When I was growing up in South Africa, Cadillacs were gaudily chromed boats adorned with absurd fins. I thought they were stupid. I simply couldn’t reconcile Caddy's grandiose luxury land yachts with the small, sensible cars of my youth. As my horizons widened, as I learned about art, décor and design; I eventually “got it." I understood why enthusiasts waxed nostalgic about the great Caddies of yore, even though we saw precious few models in my corner of The Dark Continent.
I recently attended a product launch for a domestic automaker’s new vehicle. I soon found myself in the usual spot. Above me: the world’s most soothing shower nozzle. Below me: a four-star restaurant serving up the most delectable of Japanese fusion cuisine. While I’m not averse to junketeering’s sybaritic attractions, one question kept ringing in my mind: when? When will Ford realize that it’s time for the pleasure to stop?

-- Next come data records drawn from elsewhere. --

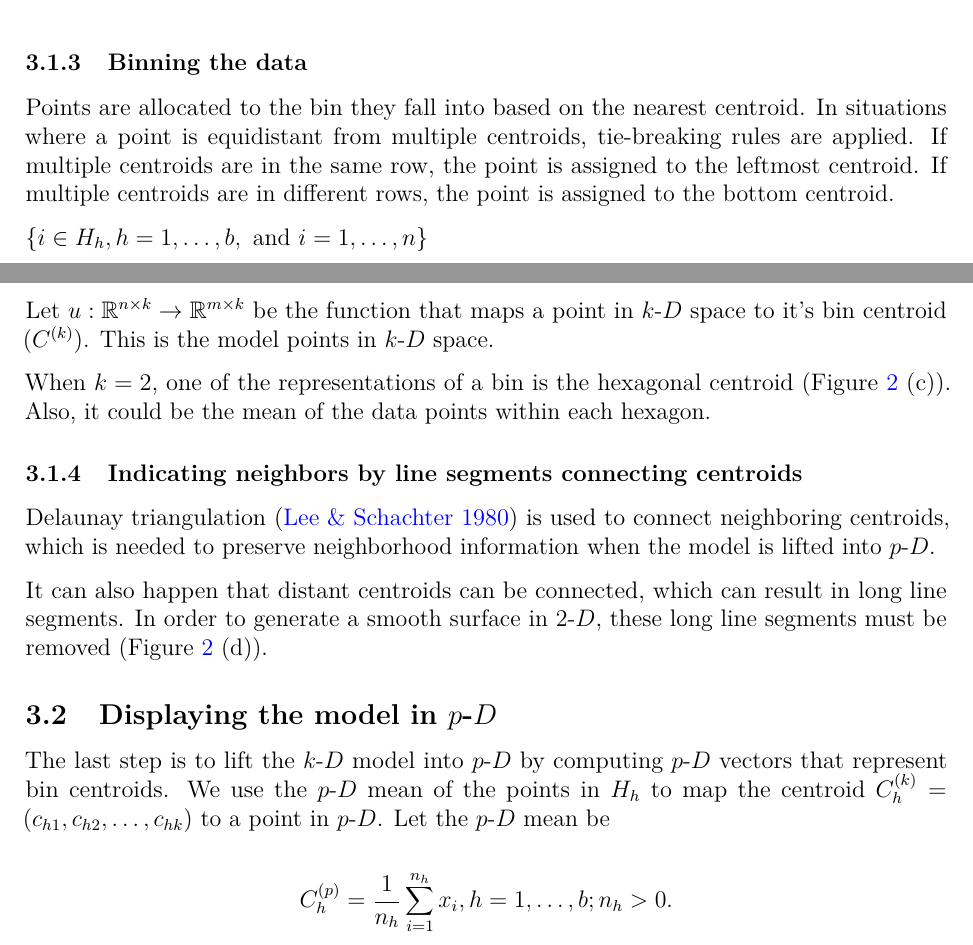
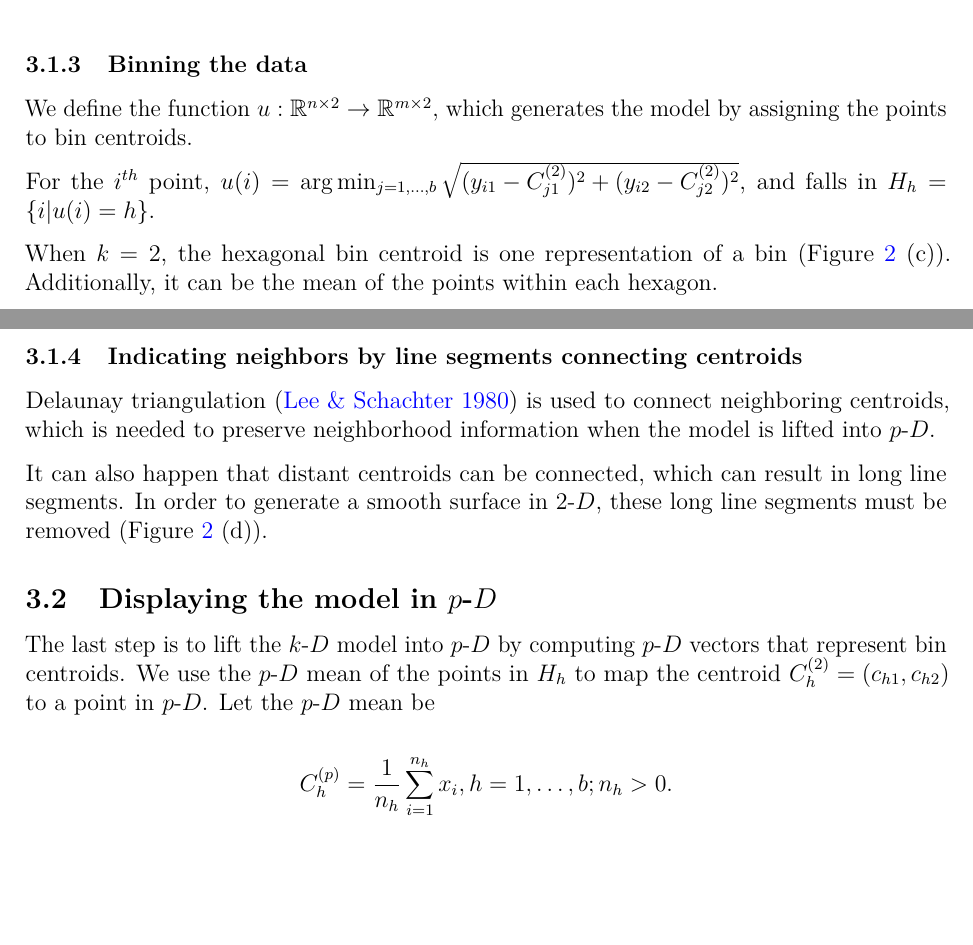
Before and after one commit to JayaniLakshika/paper-nldr-vis-algorithm, a LaTeX paper (paper.tex): two parts of pages 7 and 8 of 31, joined at a grey line, cut so that both start at the same text, the shorter picture padded with empty space. Compiled offline with pdfLaTeX.

Commit message:
Update binning data section

```diff
--- a/paper.tex
+++ b/paper.tex
@@ -496,22 +496,17 @@ configurations.}
 
 \subsubsection{Binning the data}\label{binning-the-data}
 
-Points are allocated to the bin they fall into based on the nearest
-centroid. In situations where a point is equidistant from multiple
-centroids, tie-breaking rules are applied. If multiple centroids are in
-the same row, the point is assigned to the leftmost centroid. If
-multiple centroids are in different rows, the point is assigned to the
-bottom centroid.
+We define the function
+\(u: \mathbb{R}^{n\times 2} \rightarrow \mathbb{R}^{m\times 2}\), which
+generates the model by assigning the points to bin centroids.
 
-\(\{ i \in H_h, h = 1, \dots, b, \text{ and } i = 1, \dots, n\}\)
+For the \(i^{th}\) point,
+\(u(i) = \arg\min_{j = 1, \dots, b} \sqrt{(y_{i1} - C^{(2)}_{j1})^2 + (y_{i2} - C^{(2)}_{j2})^2}\),
+and falls in \(H_h = \{i| u(i) = h\}\).
 
-Let \(u : \mathbb{R}^{n\times k} \rightarrow \mathbb{R}^{m\times k}\) be
-the function that maps a point in \kD{} space to it's bin centroid
-(\(C^{(k)}\)). This is the model points in \kD{} space.
-
-When \(k = 2\), one of the representations of a bin is the hexagonal
-centroid (Figure~\ref{fig-NLDR-scurve} (c)). Also, it could be the mean
-of the data points within each hexagon.
+When \(k = 2\), the hexagonal bin centroid is one representation of a
+bin (Figure~\ref{fig-NLDR-scurve} (c)). Additionally, it can be the mean
+of the points within each hexagon.
 
 \subsubsection{Indicating neighbors by line segments connecting
 centroids}\label{indicating-neighbors-by-line-segments-connecting-centroids}
@@ -530,9 +525,8 @@ result in long line segments. In order to generate a smooth surface in
 
 The last step is to lift the \kD{} model into \pD{} by computing \pD{}
 vectors that represent bin centroids. We use the \pD{} mean of the
-points in \(H_h\) to map the centroid
-\(C_{h}^{(k)} = (c_{h1}, c_{h2}, \dots, c_{hk})\) to a point in \pD{}.
-Let the \pD{} mean be
+points in \(H_h\) to map the centroid \(C_{h}^{(2)} = (c_{h1}, c_{h2})\)
+to a point in \pD{}. Let the \pD{} mean be
 
 \[C_{h}^{(p)} = \frac{1}{n_h}\sum_{i =1}^{n_h} x_i, h = {1, \dots, b; n_h > 0}.\]
 Furthermore, line segments that exist in the \kD{} model generate line
```
Also changed, not shown: 1 other file.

The Saturn Sky has been a tremendous success. Not because it’s a great car; the lack of any appreciable trunk space and the model’s less than intoxicating driving dynamics make it a toy with limited play value. But the Sky knocks the ball out of the park in the style department. In fact, the Sky is the most physically appealing GM car has produced since Harley Earl last prowled the halls of The General’s design department. With the advent of the Saturn Sky Red Line, GM’s different kind of sports car gets a chance to redeem itself amongst die-hard pistonheads, to whom the drop-dead gorgeous base model failed to provide the necessary automotive intercourse. Unfortunately…
I’m a not-so-well-known writer for a not-so-well-known car mag and an equally obscure website. I’m standing, jet-lagged and a little smelly, in the courtyard of a hotel I can't afford in front of a new SUV that costs more than my state college education. I’m here on Audi's dime. Come, Constant Reader, and join me for the auto writer's Holy of Holies: the press launch. A gaggle of my fellow egomaniacs and I are here to drive the brand new Audi Q7 SUV.